Boilies are a type of artificial fishing bait made from boiled paste that usually consists of fishmeals, milk proteins, bird foods, semolina and soya flour, which are mixed with egg white as a binding agent. The mixture is then boiled to form hard, round balls that diffuse evenly and slowly in water, and additional flavourings and aromatic attractants are usually included in the mixture to enhance the olfactory appeal to the fish. The spherical shape also allows the baits to be catapulted accurately when fishing at distant waters.[1]

Though boilies are typically made and sold by large commercial suppliers, many anglers opt to make their own unique homemade boilies.[2]

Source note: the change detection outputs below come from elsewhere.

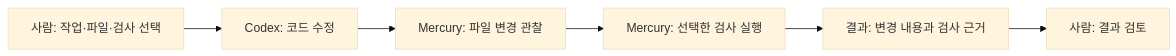
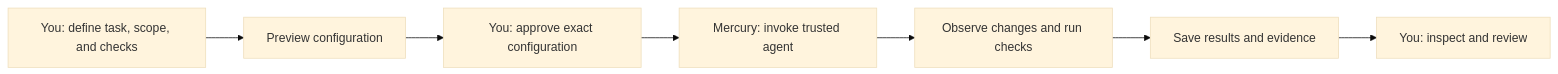
Before and after one commit to kssk3/Mercury: the diagram in README.md, drawn with Mermaid (base theme). The commit also changed other lines of this file and 2 other files, not shown here.

````diff
--- a/README.md
+++ b/README.md
@@ -64,8 +193,9 @@
 ```mermaid
 flowchart LR
-    A["사람: 작업·파일·검사 선택"] --> B["Codex: 코드 수정"]
-    B --> C["Mercury: 파일 변경 관찰"]
-    C --> D["Mercury: 선택한 검사 실행"]
-    D --> E["결과: 변경 내용과 검사 근거"]
-    E --> F["사람: 결과 검토"]
+    A["You: define task, scope, and checks"] --> B["Preview configuration"]
+    B --> C["You: approve exact configuration"]
+    C --> D["Mercury: invoke trusted agent"]
+    D --> E["Observe changes and run checks"]
+    E --> F["Save results and evidence"]
+    F --> G["You: inspect and review"]
 ```
````
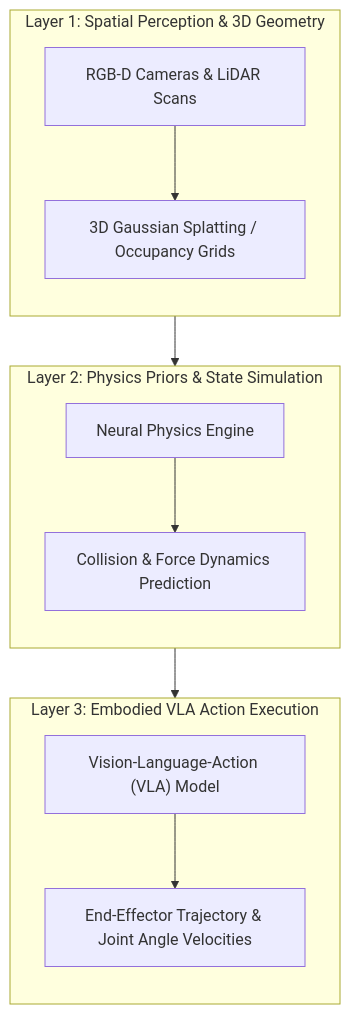
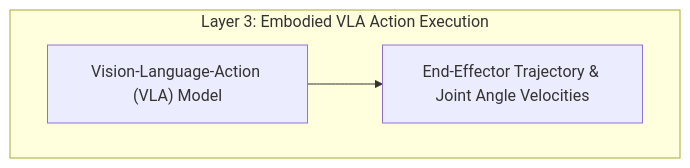
Before and after one commit to narenandu/narenvadapalli_dot_com: the fourth of 4 diagrams in contents/blog/0065-physical-ai-models-grounding-in-space-and-robotics/index.md, drawn with Mermaid. The commit also changed other lines of this file and 22 other files, not shown here.

Commit message:
fix(blog): resolve side-by-side Mermaid diagrams, KaTeX math formatting, and alert tags across all blogs

````diff
--- a/contents/blog/0065-physical-ai-models-grounding-in-space-and-robotics/index.md
+++ b/contents/blog/0065-physical-ai-models-grounding-in-space-and-robotics/index.md
@@ -69,16 +83,6 @@
 ```mermaid
 flowchart TD
-    subgraph Layer1["Layer 1: Spatial Perception & 3D Geometry"]
-        direction TB
-        A1["RGB-D Cameras & LiDAR Scans"] --> A2["3D Gaussian Splatting / Occupancy Grids"]
-    end
-    subgraph Layer2["Layer 2: Physics Priors & State Simulation"]
-        direction TB
-        B1["Neural Physics Engine"] --> B2["Collision & Force Dynamics Prediction"]
-    end
     subgraph Layer3["Layer 3: Embodied VLA Action Execution"]
-        direction TB
         C1["Vision-Language-Action (VLA) Model"] --> C2["End-Effector Trajectory & Joint Angle Velocities"]
     end
-    Layer1 --> Layer2 --> Layer3
 ```
````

Boilies are one of the most established carp fishing baits, available in a huge range of colours and flavours. Boilies come in all different shapes and sizes from tiny micro-boilies as small as 8 mm (0.31 in) to palm-sized balls as large as 40 mm (1.6 in), which are more suited to waters where "nuisance fish" are present. The ability to provide a bait of a fairly large size with a hard outer skin, meant that other species such as tench and bream were less able to consume the bait. Boiled baits also meant that they could be left longer in the water without fear of the bait disintegrating and falling off the hook, unlike bread or other traditional fishing baits.

There are also buoyant boilies, commonly known as "pop-ups", that are used to make the bait float just off the bed of the lake, making them easier for the fish to find and take. Pop-up boilies can be used in various situations, where there is weed or silt present on a lake bed, or with a normal boilie to create a "snowman" rig. The pop-up is generally smaller than the normal boilie, which creates what is known as a critically balanced bait, or neutral buoyancy, and makes it easier for the fish to take in the bait.[3]

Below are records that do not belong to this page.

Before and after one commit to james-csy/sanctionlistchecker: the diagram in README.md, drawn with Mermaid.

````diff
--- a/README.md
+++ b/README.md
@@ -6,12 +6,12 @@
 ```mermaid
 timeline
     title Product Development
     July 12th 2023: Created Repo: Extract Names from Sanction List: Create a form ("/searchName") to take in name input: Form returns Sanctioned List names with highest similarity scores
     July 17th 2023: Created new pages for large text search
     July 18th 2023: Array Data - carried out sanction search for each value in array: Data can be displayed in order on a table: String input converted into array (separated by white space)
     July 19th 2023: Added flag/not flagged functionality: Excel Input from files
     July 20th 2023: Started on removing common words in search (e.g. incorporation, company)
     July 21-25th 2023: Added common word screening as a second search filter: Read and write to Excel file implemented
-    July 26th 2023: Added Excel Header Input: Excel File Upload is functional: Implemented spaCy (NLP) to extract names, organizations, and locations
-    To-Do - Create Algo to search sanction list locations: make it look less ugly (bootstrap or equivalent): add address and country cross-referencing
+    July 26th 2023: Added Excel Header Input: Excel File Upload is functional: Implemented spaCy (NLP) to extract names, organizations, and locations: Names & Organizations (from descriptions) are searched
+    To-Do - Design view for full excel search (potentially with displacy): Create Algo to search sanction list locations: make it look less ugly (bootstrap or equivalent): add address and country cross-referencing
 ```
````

Carp anglers have many types of boiled bait to choose from, some of which have added preservatives in them so that they can be kept at room temperature on shop shelves for a long time (shelf-life bait). Boilies that lack these added preservatives need to be refrigerated or frozen to stop them from going off; these are known as freezer baits. There have been many arguments discussing the pros and cons of both freezer and shelf-life boilies but the common opinion of many carp anglers is that due to the artificial preservatives in shelf-life baits they are not as nutritionally beneficial to the carp and therefore lack some attraction. Also, since in order to keep freezer baits fresh they need to be frozen soon after being rolled, not only will the ingredients used be of a much higher quality than in shelf lives but the ingredients used to make them will not lose much of their nutrients and attraction before being used in a fishing situation (much like frozen vegetables). Due to these facts freezer baits are often much more expensive than their shelf life counterparts.

The most commonly used set-up anglers use to present a boilie is a hair rig (the bait is not attached directly to the hook) which allows the boilie to sit off the back of the hook. This not only means that the bait will behave more naturally in the water (for example when disturbed by feeding fish) it also will often make the difference between a good hook hold and a bad one. Due to the nature in which a carp feeds the bait is blown out of the mouth soon after it has been picked up and the fact that the bait can move independently from the hook it allows the hook to stay back inside the mouth and find its way preferably into the bottom lip.

See also


  1. ^ Lesley Crawford (2005). The Fishing Companion: Amazing Angling, Curious Catches & Pescetarian Passions. Robson. ISBN 1-86105-919-1.
  2. ^ How to make your own boilies Archived January 26, 2013, at the Wayback Machine
  3. ^ Pop-up baits Archived June 7, 2010, at the Wayback Machine